• **Extracted data**:
- - - - - - -

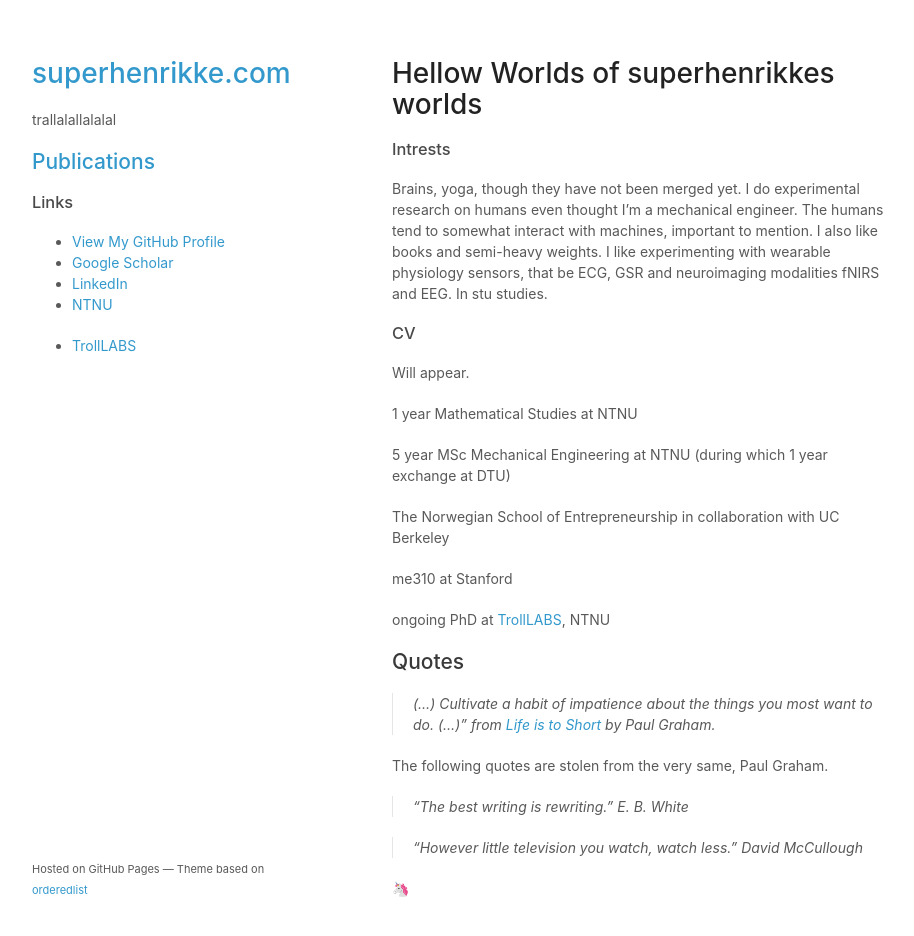
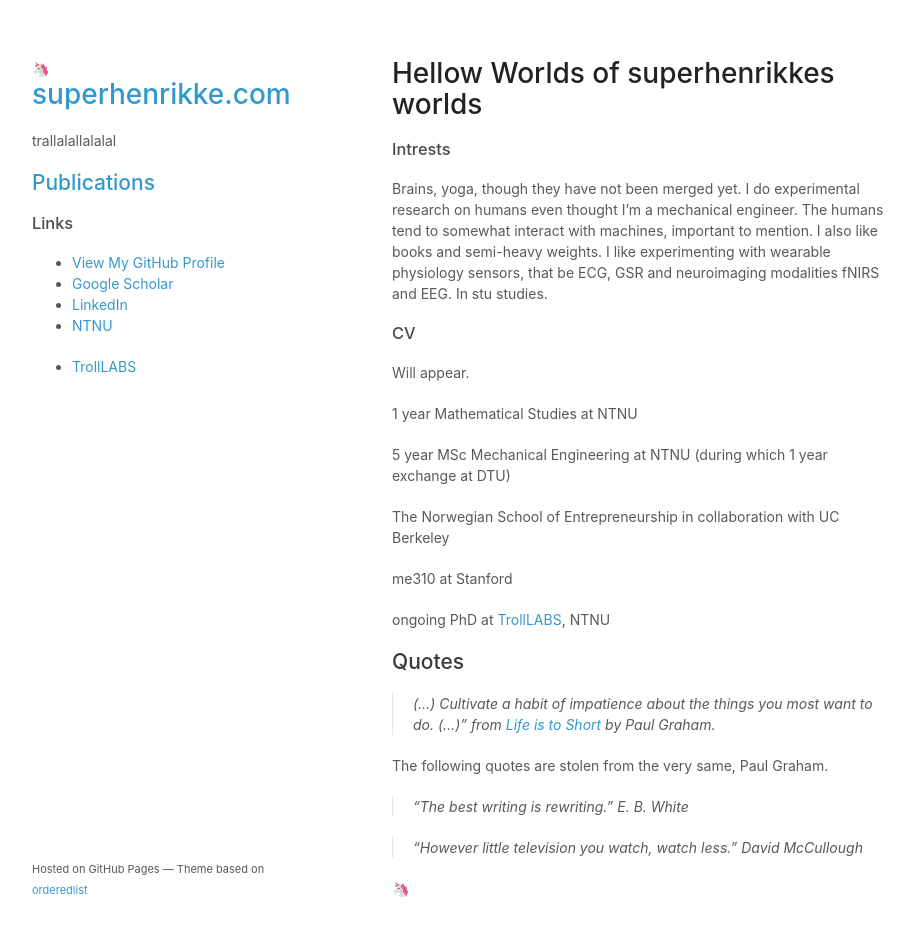
Before and after one commit to superhenrikke/superhenrikke.github.io, a Jekyll site: the page built from index.md, in a window 1280 px wide and 969 px high. Shown: the top 936 px of the window, without its empty margins (178-1092 px from the left). Built offline with Jekyll 4.4.1, drawn with Linux system fonts in a browser that asks for light colours; our own code applies the rules of GitHub Pages for plain Markdown files; a script that is not in the unit is left out.

Commit message:
Update default.html

```diff
--- a/_layouts/default.html
+++ b/_layouts/default.html
@@ -27,6 +27,7 @@
   <body>
     <div class="wrapper">
       <header>
+        <span class="unicorn">🦄</span>
         <h1><a href="https://superhenrikke.com">superhenrikke.com</a></h1>
 
 
```
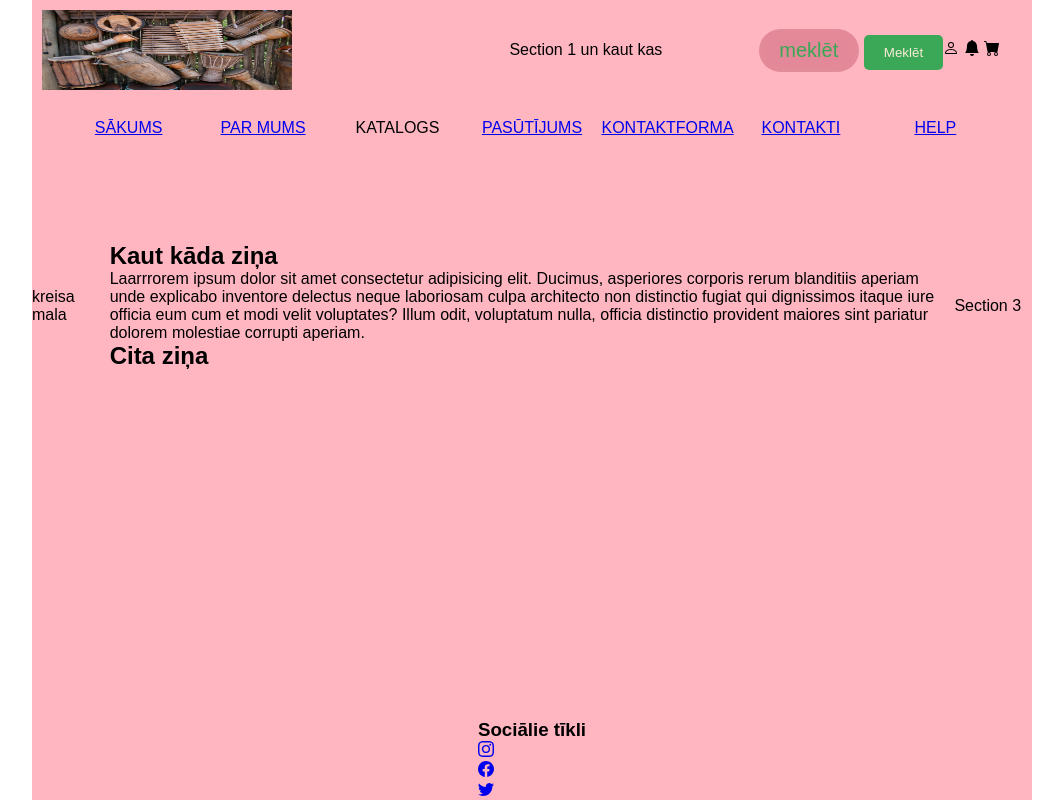
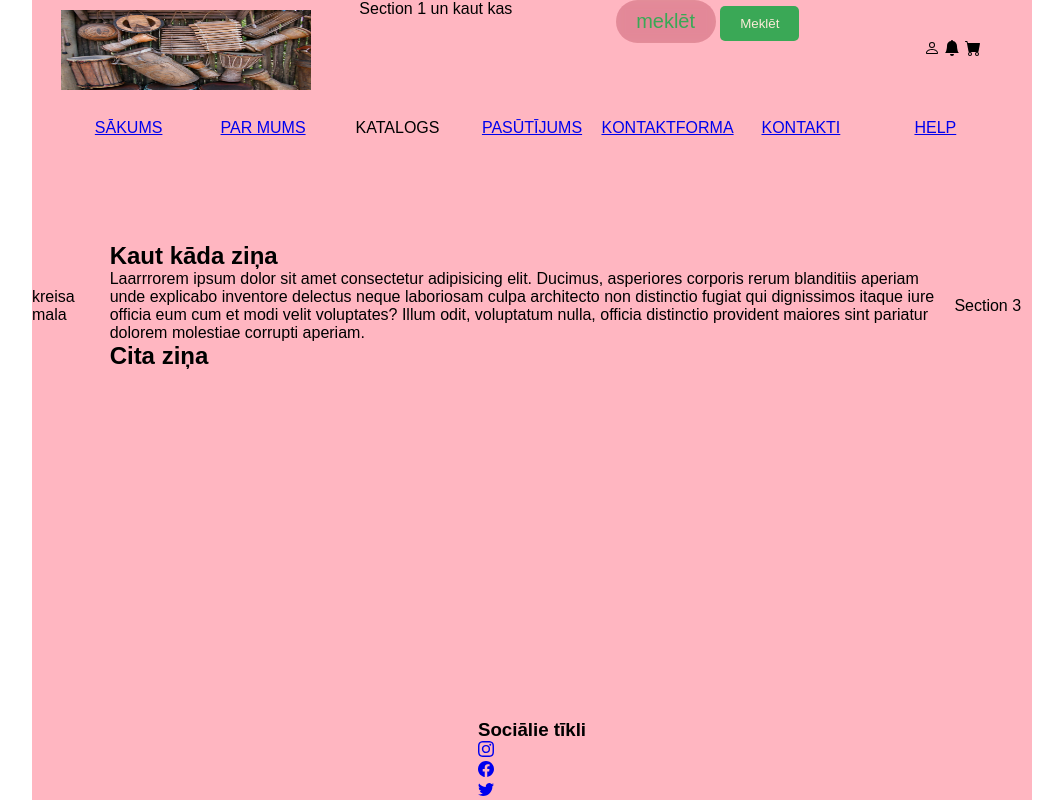
Before and after one commit to EgilsKrainis/amatiii, a PHP site: page /project/amatii/index.html in a window 1280 px wide. Shown: the whole page, without its empty margins (108-1171 px from the left). Run offline with PHP 8.4, Linux system fonts and the light colour scheme.

Commit message:
html un css

```diff
--- a/amatii/index.html
+++ b/amatii/index.html
@@ -15,7 +15,7 @@
         <div class="headerimg element-class">
           <img src="/bildes/pexels-pixabay-158664.jpg" alt="" class="imgMain">
         </div>
-        <div class="left-section">Section 1 un kaut kas</div>
+        <div class="left-sectionnav">Section 1 un kaut kas</div>
         <div class="search-container">
           <form id="search-form">
             <div class="search-bar">
--- a/amatii/trenins.css
+++ b/amatii/trenins.css
@@ -54,6 +54,13 @@
     padding: 10px;
     text-align: center;
     font-size: 10px;
+  }
+
+  .left-sectionnav {
+    width: 170px;
+    height: 100%;
+    /* width: 25%;
+    margin-left: auto; */
   }
 
   .central-section {
@@ -142,6 +149,8 @@
 
 .search-container {
   text-align: center; /* Lai centretu saturu horizontāli */
+  width: 280px;
+  height: 100%;
 }
 
 ::placeholder {
```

- - - - - - -

• **Task objective**:
Search the data above for the string "align" and return every line that has it.

• **Answer section**:
     text-align: center;
   text-align: center; /* Lai centretu saturu horizontāli */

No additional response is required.